I learned my lesson to play closer attention to the description, it was VHS. also :c
Rivka and her husband, a Jewish couple from France are on a group trip visiting Auschwitz to see where their loved ones perished. Rivka cannot seem to stop thinking of her family who perished there and how lucky she was to escape that fate. Her husband, though Jewish himself is not so thrilled to be there. He perceived this visit as something that prolongs Rivka's agony. She's been dwelling on the past which has been causing a rift in their marriage.
The second woman just arrived to Israel from the former Soviet Union with her neighbors. Her travails did not end with the end of WWII in 1945. Living in the Soviet Union, her family experienced further trials. She's been a lonely widow for over 20 years and anxiously awaited the opportunity to immigrate to Israel. Finally, after the collapse of USSR in 1991 the doors have opened for her. So she joined her neighbor's family and traveled with them to Israel. Yet the long awaited arrival has a bitter-sweet taste. While she's glad to be "home" in the holy land she can sense that she's being a burden to the neighbor's wife she arrived with. But the husband is trying to find a job and make sure she has a place with them. She in turns assures them that she'll find her relative and move in with her. When she does find her relative and visits her in a hospice care she's very disappointed. Her relative shows no interest in her except for saying hello, which only add to her already mounting disappointment. Finally, she discovers to her surprise, that no one can speak Yiddish and since she can't speak Hebrew she's unable to communicate with anyone. She proclaims "it appears that there are no more Jews in the Holy Land, they are all Israelis...." This further adds to her loneliness and frustration. Her life-long hope of escaping the memories of the Holocaust and moving into the promised land did not quite turn out what she thought it might be.
The final story is of a woman living in Israel originally from France. When she was a young child, she and her siblings were separated from their parents and shipped to Palestine. She never saw her parents again not knowing what happened to them, whether they survived or perished in the Holocaust. She's been searching for her family all her life. One day she receives a phone call from a man living in France claiming to be her father. They have the same last name, he had a daughter of the same name as her, and both came from the same part of Paris. The man is in his 80's and comes to Israel to visit her. After getting acquainted, she finds out that they are not related. However she invites him to stay if he'd like, knowing too well the pain of losing someone and being alone.

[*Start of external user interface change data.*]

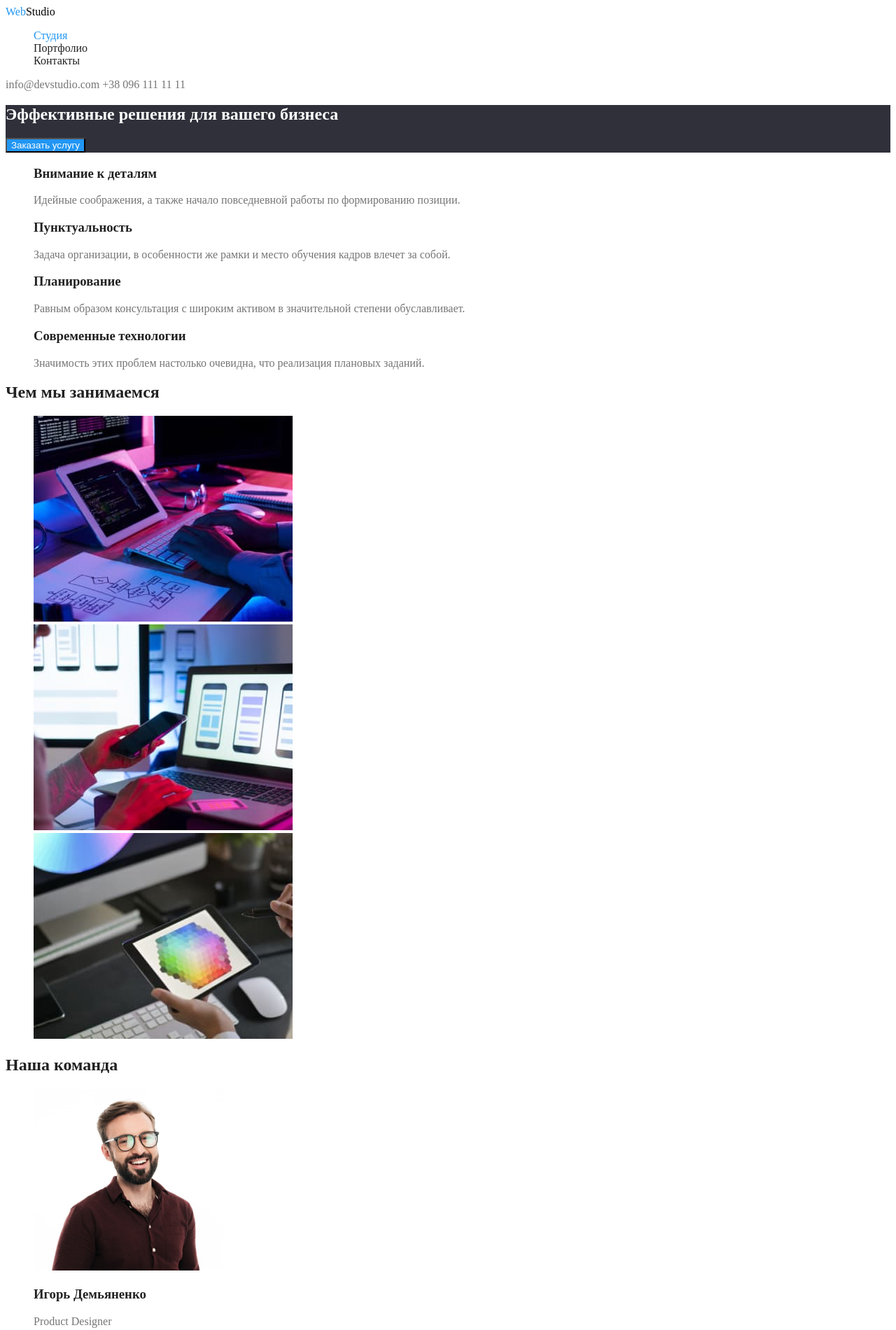
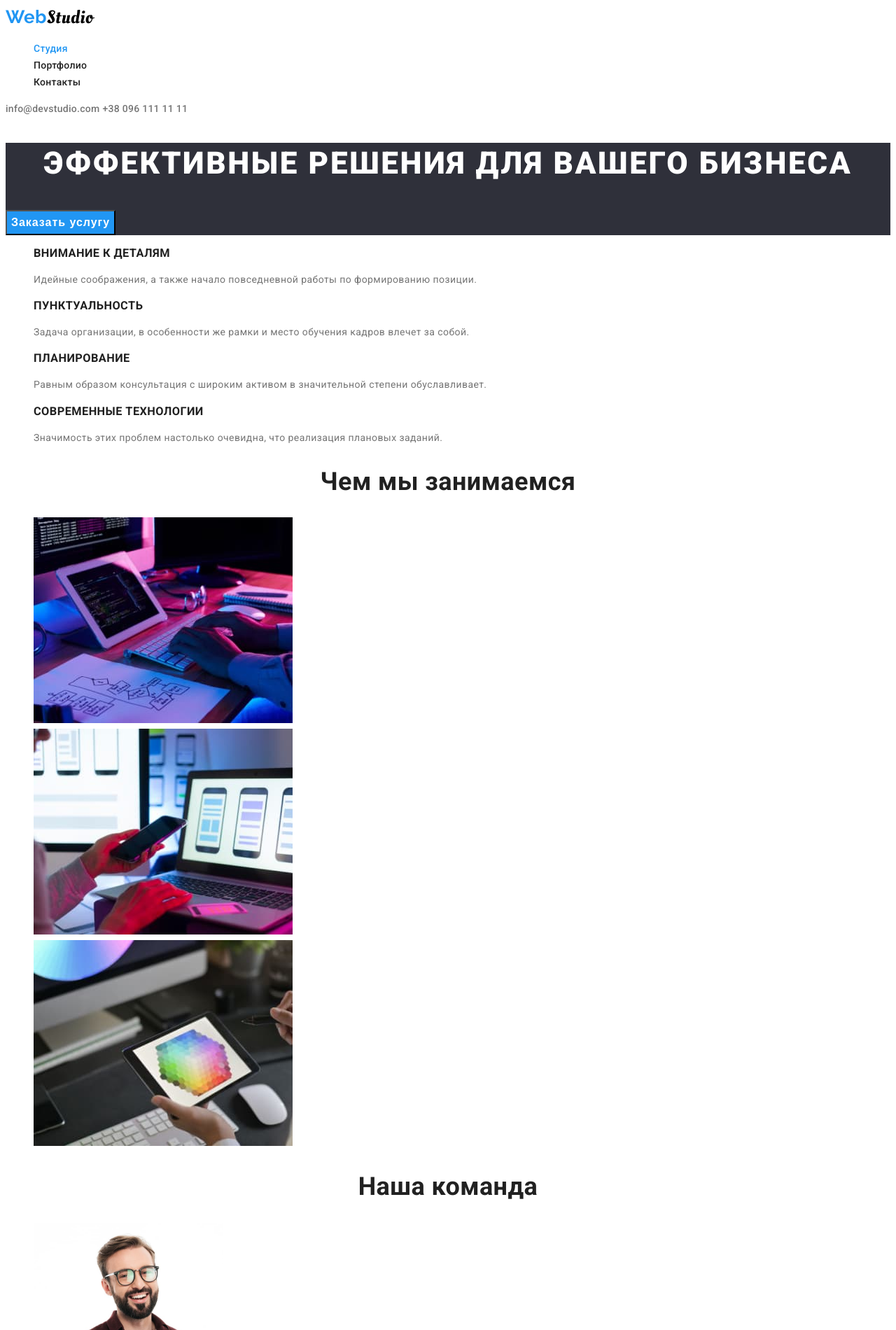
Before and after one commit to tolikbairov/goit-markup-hw-02, a plain HTML site: page index.html in a window 1280 px wide. Shown: the top 1900 px of the page at 70% size. Drawn offline with Linux system fonts and the light colour scheme.

Commit message:
revision styles

```diff
--- a/css/styles.css
+++ b/css/styles.css
@@ -10,10 +10,18 @@
   --secondary-bg-color: #2f303a;
   --filter-bg-color: #f5f4fa;
 }
+
 body {
   color: var(--primary-text-color);
   background-color: var(--primary-white-color);
+
+  font-family: "Roboto", sans-serif;
+  /* font-weight: 400; */
+  font-size: 14px;
+  letter-spacing: 0.03em;
+  line-height: 1.71;
 }
+
 .list {
   list-style: none;
 }
@@ -25,9 +33,16 @@ body {
   text-decoration: none;
 }
 .logo-first {
+  font-family: "Raleway", sans-serif;
+  font-weight: 700;
+  font-size: 26px;
+  line-height: 1.19;
   color: var(--accent-color);
 }
 .logo-second {
+  font-family: "Oleo Script", cursive;
+  font-size: 26px;
+  line-height: 1.38;
   color: #000000;
 }
 
@@ -38,15 +53,31 @@ body {
 .site-nav .link.current {
   color: var(--accent-color);
 }
-
+.project .link,
 .contact.link {
-  color: var(--primary-text-color);
+  color: inherit;
+}
+.page-header .link {
+  font-weight: 500;
+  line-height: 1.14;
+  letter-spacing: 0.02em;
 }
 .page-header .link:hover,
 .page-header .link:focus {
   color: var(--accent-color);
 }
-/* Hero style */
+/* hero style */
+.hero .hero-title {
+  font-weight: 900;
+  font-size: 44px;
+  line-height: 1.36;
+  text-align: center;
+  letter-spacing: 0.06em;
+  text-transform: uppercase;
+}
+.button {
+  cursor: pointer;
+}
 .hero {
   background-color: var(--secondary-bg-color);
   color: var(--primary-white-color);
@@ -54,22 +85,43 @@ body {
 .hero .button {
   background-color: var(--accent-color);
   color: var(--primary-white-color);
+  font-size: 16px;
+  font-weight: 700;
+  line-height: 1.87;
+  text-align: center;
+  letter-spacing: 0.06em;
+}
+/* title style */
+.title,
+.section-title {
+  color: var(--title-text-color);
+  font-weight: 700;
+}
+.feature-list .title {
+  line-height: 1.14;
+  text-transform: uppercase;
 }
 
-.feature-list .title {
-  color: var(--title-text-color);
+.section-title {
+  font-size: 36px;
+  line-height: 1.16;
+  text-align: center;
 }
 
-.section {
-  color: var(--primary-text-color);
+.team .title,
+.team .text {
+  font-size: 16px;
+  line-height: 1.88;
+  text-align: center;
 }
-.section-title {
-  color: var(--title-text-color);
+.team .title {
+  font-weight: 500;
 }
 /* address style */
 .address {
   background-color: var(--secondary-bg-color);
   color: var(--primary-white-color);
+  font-style: normal;
 }
 .address .link {
   color: rgba(255, 255, 255, 0.6);
@@ -83,6 +135,9 @@ body {
 /* filters style */
 .filter .button {
   background-color: var(--filter-bg-color);
+  font-weight: 500;
+  font-size: 16px;
+  line-height: 1.63;
 }
 .filter .button.current {
   background-color: var(--accent-color);
@@ -93,9 +148,13 @@ body {
   background-color: var(--accent-color);
   color: var(--primary-white-color);
 }
+/* projects styles */
 .project .title {
-  color: var(--title-text-color);
+  font-size: 18px;
+  line-height: 2;
+  letter-spacing: 0.06em;
 }
 .project .text {
-  color: var(--primary-text-color);
+  font-size: 16px;
+  line-height: 1.88;
 }
--- a/index.html
+++ b/index.html
@@ -5,6 +5,10 @@
     <meta http-equiv="X-UA-Compatible" content="IE=edge" />
     <meta name="viewport" content="width=device-width, initial-scale=1.0" />
     <title>WebStudio</title>
+    <link
+      href="https://fonts.googleapis.com/css2?family=Oleo+Script&family=Raleway:wght@700&family=Roboto:wght@400;500;700;900&display=swap"
+      rel="stylesheet"
+    />
     <link rel="stylesheet" href="./css/styles.css" />
   </head>
 
@@ -103,15 +107,15 @@
       <section class="section">
         <h2 class="section-title">Наша команда</h2>
 
-        <ul class="list">
+        <ul class="team list">
           <li>
             <img
               src="./images/product-designer-igor.jpg"
               alt="промышленный дизайнер Игорь Демьяненко"
               width="270"
             />
-            <h3 class="section-title">Игорь Демьяненко</h3>
-            <p>Product Designer</p>
+            <h3 class="title">Игорь Демьяненко</h3>
+            <p class="text">Product Designer</p>
           </li>
           <li>
             <img
@@ -119,8 +123,8 @@
               alt="фронтенд-разработчик Ольга Репина"
               width="270"
             />
-            <h3 class="section-title">Ольга Репина</h3>
-            <p>Frontend Developer</p>
+            <h3 class="title">Ольга Репина</h3>
+            <p class="text">Frontend Developer</p>
           </li>
           <li>
             <img
@@ -128,8 +132,8 @@
               alt="маркетолог Николай Тарасов"
               width="270"
             />
-            <h3 class="section-title">Николай Тарасов</h3>
-            <p>Markerting</p>
+            <h3 class="title">Николай Тарасов</h3>
+            <p class="text">Markerting</p>
           </li>
           <li>
             <img
@@ -137,8 +141,8 @@
               alt="дизайнер пользовательского интерфейса Михаил Ермаков"
               width="270"
             />
-            <h3 class="section-title">Михаил Ермаков</h3>
-            <p>UI Designer</p>
+            <h3 class="title">Михаил Ермаков</h3>
+            <p class="text">UI Designer</p>
           </li>
         </ul>
       </section>
@@ -151,8 +155,9 @@
         ><span class="logo-second">Studio</span>
       </a>
       <address class="address">
-        г. Киев, пр-т Леси Украинки, 26
-        <a href="mailto:info@devstudio.com" class="link">info@devstudio.com</a>
+        г. Киев, пр-т Леси Украинки, 26 <br />
+        <a href="mailto:info@devstudio.com" class="link">info@devstudio.com</a
+        ><br />
         <a href="tel:+380961111111" class="link">+38 096 111 11 11</a>
       </address>
     </footer>
```
Also changed, not shown: portfolio.html (+7 -2 lines).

All three stories tell the tale of suffering, not so much of physical suffering such as torture, but the emotional impact the Holocaust had on them. This is a tale of a generation that lived through many challenges and happy times were few and far between. Even when times got better, they were unable to truly enjoy themselves being too scarred by the memories, emotional trauma and other marks left by the Holocaust.